(Items listed in a dataset)

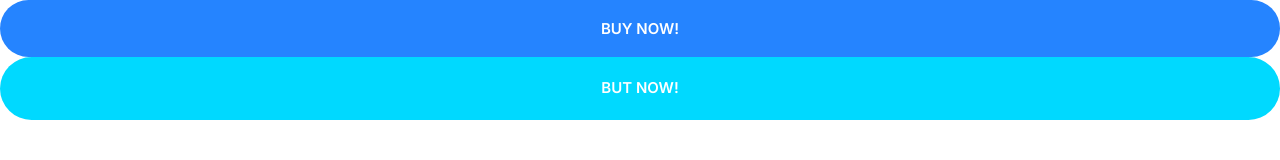
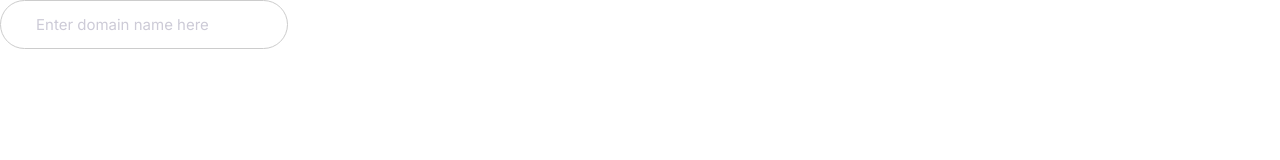
Before and after one commit to MRXdev12/moshify, a plain HTML site: page index.html in a window 1280 px wide. Drawn offline with Linux system fonts and the light colour scheme.

Commit message:
Defining inputs.

```diff
--- a/css/styles.css
+++ b/css/styles.css
@@ -241,3 +241,24 @@
     font-size: 1.5rem;
   }
 }
+
+/* Inputs */
+
+.input {
+  border-radius: 30px;
+  border: 1px solid #ccc;
+  color: var(--color-headings);
+  font-size: 2rem;
+  outline: 0;
+  padding: 1.5rem 3.5rem;
+}
+
+::placeholder {
+  color: #cdcbd7;
+}
+
+@media screen and (min-width: 1024px) {
+  .input {
+    font-size: 1.5rem;
+  }
+}
--- a/index.html
+++ b/index.html
@@ -15,7 +15,6 @@
     <link rel="stylesheet" href="css/styles.css" />
   </head>
   <body>
-    <button class="btn btn--primary btn--block">Buy now!</button>
-    <a href="#" class="btn btn--secondary btn--block">But now!</a>
+    <input type="text" placeholder="Enter domain name here" class="input" />
   </body>
 </html>
```
Also changed, not shown: components/inputs.html (added, +1 -0 lines).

▸ **TASK ITEM**:
Examine the records and pull out every line where the string "size" occurs.

▸ **YOUR RESPONSE**:
     font-size: 1.5rem;
+  font-size: 2rem;
+    font-size: 1.5rem;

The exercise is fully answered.